▶ **EXERCISE**
Scan the entries below. Return every line that includes "ipynb".

▶ **SUPPLIED ENTRIES**
[Start of Attachment]

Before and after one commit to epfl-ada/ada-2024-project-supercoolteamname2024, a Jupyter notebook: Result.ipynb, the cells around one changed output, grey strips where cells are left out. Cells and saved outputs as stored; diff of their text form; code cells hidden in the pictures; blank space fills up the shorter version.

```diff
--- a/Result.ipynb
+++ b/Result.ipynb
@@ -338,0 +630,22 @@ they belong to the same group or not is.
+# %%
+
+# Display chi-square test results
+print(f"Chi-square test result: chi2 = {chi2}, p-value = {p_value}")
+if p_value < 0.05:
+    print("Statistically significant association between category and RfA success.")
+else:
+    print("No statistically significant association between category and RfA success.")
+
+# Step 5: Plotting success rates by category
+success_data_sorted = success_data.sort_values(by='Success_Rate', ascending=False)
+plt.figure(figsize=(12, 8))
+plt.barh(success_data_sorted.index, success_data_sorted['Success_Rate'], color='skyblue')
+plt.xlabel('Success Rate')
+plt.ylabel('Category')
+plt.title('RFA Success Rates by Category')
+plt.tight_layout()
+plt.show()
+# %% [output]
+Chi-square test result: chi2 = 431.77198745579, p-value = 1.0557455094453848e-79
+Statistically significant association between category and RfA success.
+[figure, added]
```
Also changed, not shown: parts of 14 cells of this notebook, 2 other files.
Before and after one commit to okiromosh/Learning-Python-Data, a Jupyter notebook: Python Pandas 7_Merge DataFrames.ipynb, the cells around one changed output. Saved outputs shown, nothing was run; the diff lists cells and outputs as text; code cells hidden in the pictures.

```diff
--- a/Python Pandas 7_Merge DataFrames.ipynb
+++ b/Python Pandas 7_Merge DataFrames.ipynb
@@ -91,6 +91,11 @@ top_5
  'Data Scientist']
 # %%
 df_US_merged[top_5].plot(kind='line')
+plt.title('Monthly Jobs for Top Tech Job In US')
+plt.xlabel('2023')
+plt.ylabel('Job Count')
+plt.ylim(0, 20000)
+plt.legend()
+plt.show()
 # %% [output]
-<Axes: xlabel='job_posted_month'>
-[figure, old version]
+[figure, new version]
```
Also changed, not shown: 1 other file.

[End of Attachment]

▶ **ANSWER SPACE**
Before and after one commit to epfl-ada/ada-2024-project-supercoolteamname2024, a Jupyter notebook: Result.ipynb, the cells around one changed output, grey strips where cells are left out. Cells and saved outputs as stored; diff of their text form; code cells hidden in the pictures; blank space fills up the shorter version.
--- a/Result.ipynb
+++ b/Result.ipynb
Before and after one commit to okiromosh/Learning-Python-Data, a Jupyter notebook: Python Pandas 7_Merge DataFrames.ipynb, the cells around one changed output. Saved outputs shown, nothing was run; the diff lists cells and outputs as text; code cells hidden in the pictures.
--- a/Python Pandas 7_Merge DataFrames.ipynb
+++ b/Python Pandas 7_Merge DataFrames.ipynb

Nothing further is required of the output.